While just the loss of one person’s life constitutes a tragedy, the number of dead was far less than expected. A woman referred to in the papers as Mrs. Jacob Koch and her 11-year-old son were so badly injured, went the report, “they will likely die.” Sadly they did. But they were the only two casualties. While many were injured, and some may have later succumbed to their injuries, the mother and child were listed as the only victims of the “terrible twister.”
Most of the other residents, however, while fortunate to survive, were left homeless. Describing one structure as “handsome and solid” before the storm, the paper remarked: “[The residence] was crumbled to a shapeless mass as though it had been a toy house, with scarcely one stone standing above another over the foundation. The destruction was complete.”
Eighty-four buildings in all were destroyed leaving a town not just in utter destruction, but “utter desolation,” the papers reported.
The town’s rebirth is also a remarkable story. In the months and years that followed, the people of Red Bud banded together and rebuilt their homes and their lives. Even the beautiful redbud trees, the ones lost in the raging cyclone, were replaced.
Red Bud literally regrew.
More than 120 years later, in 2013, on the same date, November 17, during a seasonally warm Sunday morning, a tornado ripped through the town of Washington, Illinois, in the central part of the state. While sirens wailed and warned those it was coming, where it would end up and how powerful it would be could only be answered after the twister had cut a destructive path through a tightly packed neighborhood. “Utter destruction,” was a term used again to describe the widespread damage. Large lumber piles sat where mid-sized homes once stood.
The story of the Washington tornado, like Red Bud’s, is a tragic one. A man was killed in the storm and several more later died from injuries.
We know the Washington story well. In the modern day era of social media, instant messaging, and uploaded videos, almost everyone could share in some sense at least, the terror of those few horrifying minutes when the twister barreled through. And like Redbud a century-and-a-quarter ago. Washington’s spirit lives on. Despite the heartbreaking losses, residents rebuilt homes and got on with their lives.
Today, Red Bud does not commemorate the deadly tornado of 1892. It’s just too far removed. But it’s still listed in Illinois history books as one of the most damaging in the state’s history. There are others that have been more deadly, but in comparison to time, and in terms of destruction, it was devastating.
Perhaps what did not change after all these years are the twisters themselves; menacing in size and fury, unsuspecting and weirdly confusing. “Some of the freaks of the storm were marvelous,” the papers described in 1892. “Here a house was literally lifted from the ground and scarce a vestige of it left, while a neighboring residence seemed to have escaped with comparatively little injury.” That report from Red Bud, could have been also been written about Washington. In both cases, in freakish instances, a home on one side of the street was completely leveled while a structure on the other side was left unscathed.
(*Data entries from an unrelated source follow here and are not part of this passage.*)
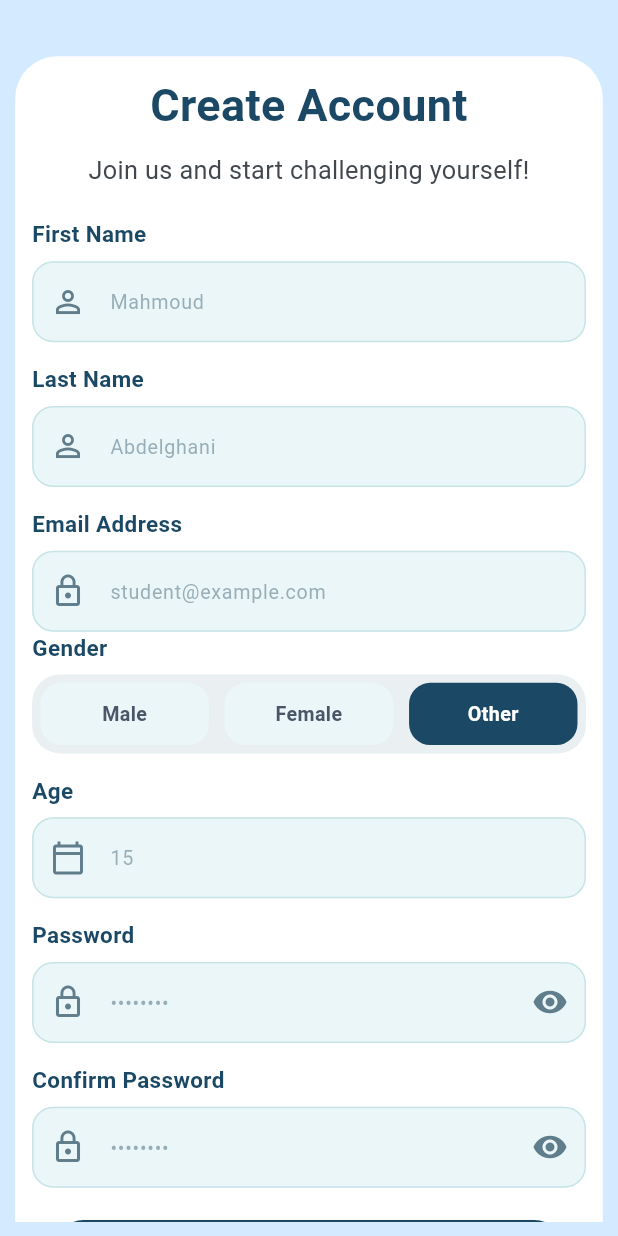
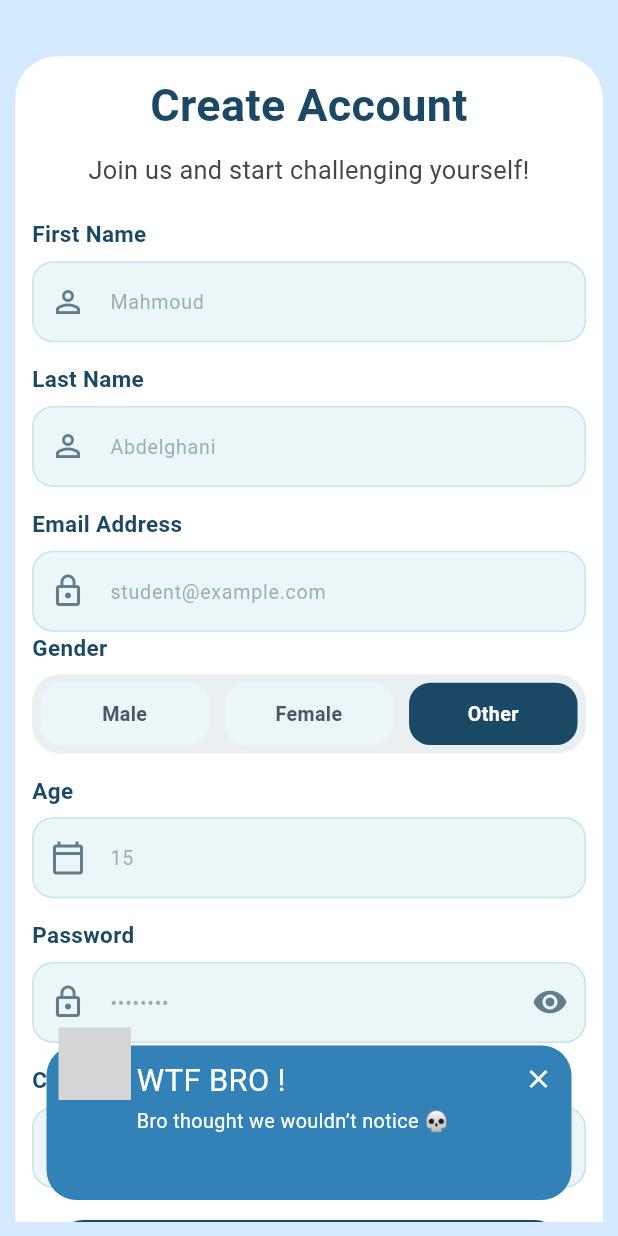
Before and after one commit to Ma3refa-GP-IEEE/ma3refa-mobile, a Flutter app: the SignUpScreen screen opened directly, after a tap on "Other", on a phone screen of 412 x 824 dp. Run offline on Flutter 3.47's test engine with Material 3 defaults, Android fonts, the phone set to English and light mode, and no system bars; drawn by our look-alikes of awesome_snackbar_content, flutter_animate; our stand-ins replace audioplayers, carousel_slider, confetti, dartz, dio, easy_localization and 9 more; missing offline and left inert: flutter_splash_screen, hidable; accounts and stored records are empty; grey boxes are pictures that could not be loaded.

Commit message:
another small fix

```diff
--- a/lib/features/auth/presentation/widgets/gender_selector_widget.dart
+++ b/lib/features/auth/presentation/widgets/gender_selector_widget.dart
@@ -1,21 +1,45 @@
+import 'package:awesome_snackbar_content/awesome_snackbar_content.dart';
 import 'package:easy_localization/easy_localization.dart';
 import 'package:flutter/material.dart';
 import 'package:flutter_screenutil/flutter_screenutil.dart';
+import 'package:ma3refa_mobile/core/services/get_it_services.dart';
 import 'package:ma3refa_mobile/core/utils/app_colors.dart';
+import 'package:ma3refa_mobile/core/utils/audio_service.dart';
+import 'package:ma3refa_mobile/core/utils/custom_snackbar.dart';
 
 class GenderSelector extends StatefulWidget {
   final Function(String) onGenderSelected;
   const GenderSelector({super.key, required this.onGenderSelected});
+
   @override
   State<GenderSelector> createState() => _GenderSelectorState();
 }
 
 class _GenderSelectorState extends State<GenderSelector> {
   final ValueNotifier<String> selectedGenderNotifier = ValueNotifier('Male');
+
   @override
   void dispose() {
     selectedGenderNotifier.dispose();
     super.dispose();
+  }
+
+  void _handleOtherSelection(BuildContext context) async {
+    selectedGenderNotifier.value = 'Other';
+
+    getIt<AudioService>().playAssetSound('sounds/others_sound.mp3');
+
+    CustomSnackBar.show(
+      context: context,
+      title: 'WTF BRO !',
+      message: 'Bro thought we wouldn’t notice 💀',
+      contentType: ContentType.help,
+    );
+
+    await Future.delayed(const Duration(seconds: 3));
+    if (!mounted) return;
+    selectedGenderNotifier.value = 'Male';
+    widget.onGenderSelected('Male');
   }
 
   @override
@@ -46,15 +70,26 @@ class _GenderSelectorState extends State<GenderSelector> {
             builder: (context, currentValue, child) {
               return Row(
                 children: [
-                  buildGenderButton('Male', currentValue, 'male_option'.tr()),
+                  buildGenderButton(
+                    context,
+                    'Male',
+                    currentValue,
+                    'male_option'.tr(),
+                  ),
                   SizedBox(width: 10.w),
                   buildGenderButton(
+                    context,
                     'Female',
                     currentValue,
                     'female_option'.tr(),
                   ),
                   SizedBox(width: 10.w),
-                  buildGenderButton('Other', currentValue, 'other_option'.tr()),
+                  buildGenderButton(
+                    context,
+                    'Other',
+                    currentValue,
+                    'other_option'.tr(),
+                  ),
                 ],
               );
             },
@@ -64,13 +99,22 @@ class _GenderSelectorState extends State<GenderSelector> {
     );
   }
 
-  Widget buildGenderButton(String gender, String currentValue, String label) {
+  Widget buildGenderButton(
+    BuildContext context,
+    String gender,
+    String currentValue,
+    String label,
+  ) {
     bool isSelected = currentValue == gender;
     return Expanded(
       child: GestureDetector(
         onTap: () {
-          selectedGenderNotifier.value = gender;
-          widget.onGenderSelected(gender);
+          if (gender == 'Other') {
+            _handleOtherSelection(context);
+          } else {
+            selectedGenderNotifier.value = gender;
+            widget.onGenderSelected(gender);
+          }
         },
         child: AnimatedContainer(
           duration: const Duration(milliseconds: 250),
```
Also changed, not shown: 1 other file.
Today, we may be better informed and better prepared when a tornado suddenly strikes, but we are still humbled, awed and shocked by its size, strength and impact. Nature, as it turns out, has no diminishing gain. Not even time can change that.
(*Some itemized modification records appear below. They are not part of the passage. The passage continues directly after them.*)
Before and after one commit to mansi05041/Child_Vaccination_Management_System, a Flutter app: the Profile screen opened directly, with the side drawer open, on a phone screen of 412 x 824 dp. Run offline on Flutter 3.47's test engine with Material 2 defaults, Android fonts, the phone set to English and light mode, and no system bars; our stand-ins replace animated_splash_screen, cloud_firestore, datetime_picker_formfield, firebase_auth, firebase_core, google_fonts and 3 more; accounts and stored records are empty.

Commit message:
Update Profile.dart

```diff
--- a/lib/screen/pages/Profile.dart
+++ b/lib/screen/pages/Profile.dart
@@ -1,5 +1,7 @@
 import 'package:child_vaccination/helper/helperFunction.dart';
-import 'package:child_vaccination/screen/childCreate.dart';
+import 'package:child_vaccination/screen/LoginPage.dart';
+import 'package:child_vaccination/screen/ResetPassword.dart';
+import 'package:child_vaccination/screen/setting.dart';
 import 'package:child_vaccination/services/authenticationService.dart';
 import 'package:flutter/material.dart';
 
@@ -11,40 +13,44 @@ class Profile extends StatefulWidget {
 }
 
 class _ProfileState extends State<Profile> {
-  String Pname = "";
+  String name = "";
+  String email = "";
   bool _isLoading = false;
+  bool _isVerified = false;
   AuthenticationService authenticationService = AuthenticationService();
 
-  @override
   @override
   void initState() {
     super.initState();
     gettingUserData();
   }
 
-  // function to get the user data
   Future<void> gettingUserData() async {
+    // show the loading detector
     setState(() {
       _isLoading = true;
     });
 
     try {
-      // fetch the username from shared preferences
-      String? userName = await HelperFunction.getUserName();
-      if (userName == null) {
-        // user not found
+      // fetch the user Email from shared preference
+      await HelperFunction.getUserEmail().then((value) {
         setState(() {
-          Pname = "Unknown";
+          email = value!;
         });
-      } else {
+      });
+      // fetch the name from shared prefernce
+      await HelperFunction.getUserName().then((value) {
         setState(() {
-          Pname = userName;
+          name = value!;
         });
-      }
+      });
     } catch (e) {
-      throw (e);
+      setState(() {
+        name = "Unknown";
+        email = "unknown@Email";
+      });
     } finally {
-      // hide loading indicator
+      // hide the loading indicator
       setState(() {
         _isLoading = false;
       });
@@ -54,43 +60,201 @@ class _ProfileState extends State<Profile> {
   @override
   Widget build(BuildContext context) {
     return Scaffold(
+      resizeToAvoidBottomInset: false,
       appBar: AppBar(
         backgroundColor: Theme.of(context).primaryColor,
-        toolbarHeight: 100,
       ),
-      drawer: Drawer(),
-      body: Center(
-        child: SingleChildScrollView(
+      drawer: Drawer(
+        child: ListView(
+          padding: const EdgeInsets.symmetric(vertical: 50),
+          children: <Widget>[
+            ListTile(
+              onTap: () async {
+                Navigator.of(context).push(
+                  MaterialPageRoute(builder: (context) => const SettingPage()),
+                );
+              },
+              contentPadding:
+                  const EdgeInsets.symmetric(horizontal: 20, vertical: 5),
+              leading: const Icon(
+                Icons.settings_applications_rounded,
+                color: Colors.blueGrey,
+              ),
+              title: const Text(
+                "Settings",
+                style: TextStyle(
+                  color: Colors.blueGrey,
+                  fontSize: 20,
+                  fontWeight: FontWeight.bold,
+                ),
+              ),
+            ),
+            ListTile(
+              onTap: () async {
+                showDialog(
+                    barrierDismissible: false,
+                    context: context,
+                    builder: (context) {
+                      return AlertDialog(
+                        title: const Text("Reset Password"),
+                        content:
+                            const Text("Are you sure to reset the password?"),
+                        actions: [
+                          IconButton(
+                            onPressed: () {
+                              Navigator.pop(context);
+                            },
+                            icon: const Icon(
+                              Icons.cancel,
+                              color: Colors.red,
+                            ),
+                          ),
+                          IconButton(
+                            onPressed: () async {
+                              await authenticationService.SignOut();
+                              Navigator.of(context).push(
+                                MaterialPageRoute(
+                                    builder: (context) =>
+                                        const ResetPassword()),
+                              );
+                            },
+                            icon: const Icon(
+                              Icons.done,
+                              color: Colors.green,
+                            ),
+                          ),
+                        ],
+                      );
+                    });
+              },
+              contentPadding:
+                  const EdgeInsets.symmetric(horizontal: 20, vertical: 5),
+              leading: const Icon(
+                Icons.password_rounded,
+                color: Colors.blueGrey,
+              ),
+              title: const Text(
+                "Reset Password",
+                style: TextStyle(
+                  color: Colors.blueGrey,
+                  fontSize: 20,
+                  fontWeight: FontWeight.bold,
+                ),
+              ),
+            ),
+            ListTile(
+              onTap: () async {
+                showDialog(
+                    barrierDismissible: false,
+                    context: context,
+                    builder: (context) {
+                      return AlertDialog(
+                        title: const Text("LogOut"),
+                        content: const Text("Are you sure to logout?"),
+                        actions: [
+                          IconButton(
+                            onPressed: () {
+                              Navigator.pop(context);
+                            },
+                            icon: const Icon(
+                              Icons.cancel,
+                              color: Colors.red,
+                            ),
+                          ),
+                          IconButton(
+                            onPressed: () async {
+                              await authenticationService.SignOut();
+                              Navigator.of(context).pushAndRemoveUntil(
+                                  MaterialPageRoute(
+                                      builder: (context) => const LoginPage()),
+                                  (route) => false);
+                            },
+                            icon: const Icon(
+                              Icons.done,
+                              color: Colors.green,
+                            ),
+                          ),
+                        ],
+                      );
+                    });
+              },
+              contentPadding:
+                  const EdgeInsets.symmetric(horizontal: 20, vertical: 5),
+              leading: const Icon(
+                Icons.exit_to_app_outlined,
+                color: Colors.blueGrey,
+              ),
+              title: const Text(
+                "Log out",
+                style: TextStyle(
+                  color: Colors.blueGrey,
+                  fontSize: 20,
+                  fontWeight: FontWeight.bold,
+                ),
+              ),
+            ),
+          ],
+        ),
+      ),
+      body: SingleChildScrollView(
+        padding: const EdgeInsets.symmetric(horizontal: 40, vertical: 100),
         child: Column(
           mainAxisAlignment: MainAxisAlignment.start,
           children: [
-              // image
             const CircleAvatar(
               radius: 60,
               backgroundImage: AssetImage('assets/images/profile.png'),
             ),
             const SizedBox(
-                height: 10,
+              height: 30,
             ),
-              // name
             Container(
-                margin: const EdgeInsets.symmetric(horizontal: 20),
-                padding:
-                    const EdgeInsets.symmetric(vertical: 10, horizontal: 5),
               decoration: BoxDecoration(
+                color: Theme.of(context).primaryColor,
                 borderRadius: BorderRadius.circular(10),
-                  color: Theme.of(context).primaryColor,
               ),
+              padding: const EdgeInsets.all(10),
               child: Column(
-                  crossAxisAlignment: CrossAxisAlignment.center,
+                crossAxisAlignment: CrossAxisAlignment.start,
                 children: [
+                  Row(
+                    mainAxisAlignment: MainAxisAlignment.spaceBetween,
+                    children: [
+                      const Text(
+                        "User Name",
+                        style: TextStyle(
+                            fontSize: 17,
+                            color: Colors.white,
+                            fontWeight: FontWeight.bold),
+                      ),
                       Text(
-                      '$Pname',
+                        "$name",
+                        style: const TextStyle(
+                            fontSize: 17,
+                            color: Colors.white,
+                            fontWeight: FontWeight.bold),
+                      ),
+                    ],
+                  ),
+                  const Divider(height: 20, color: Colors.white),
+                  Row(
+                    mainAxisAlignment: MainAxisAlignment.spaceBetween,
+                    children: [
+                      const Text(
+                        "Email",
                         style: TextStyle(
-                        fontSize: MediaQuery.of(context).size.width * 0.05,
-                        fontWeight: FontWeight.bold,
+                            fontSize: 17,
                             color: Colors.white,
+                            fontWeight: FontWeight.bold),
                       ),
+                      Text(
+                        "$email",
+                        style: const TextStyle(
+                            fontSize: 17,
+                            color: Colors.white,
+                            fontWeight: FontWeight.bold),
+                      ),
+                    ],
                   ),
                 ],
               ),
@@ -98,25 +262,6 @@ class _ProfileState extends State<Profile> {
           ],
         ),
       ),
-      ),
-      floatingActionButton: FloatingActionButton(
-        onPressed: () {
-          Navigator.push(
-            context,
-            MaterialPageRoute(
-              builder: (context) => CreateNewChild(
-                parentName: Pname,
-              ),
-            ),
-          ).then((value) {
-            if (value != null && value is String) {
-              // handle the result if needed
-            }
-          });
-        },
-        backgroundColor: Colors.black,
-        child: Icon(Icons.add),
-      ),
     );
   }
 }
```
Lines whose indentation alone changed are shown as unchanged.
In Illinois, Red Bud and Washington didn’t pick the date, November 17, but the two are forever linked by that day, over a century apart, when a tornado came to their respective towns and changed lives forever.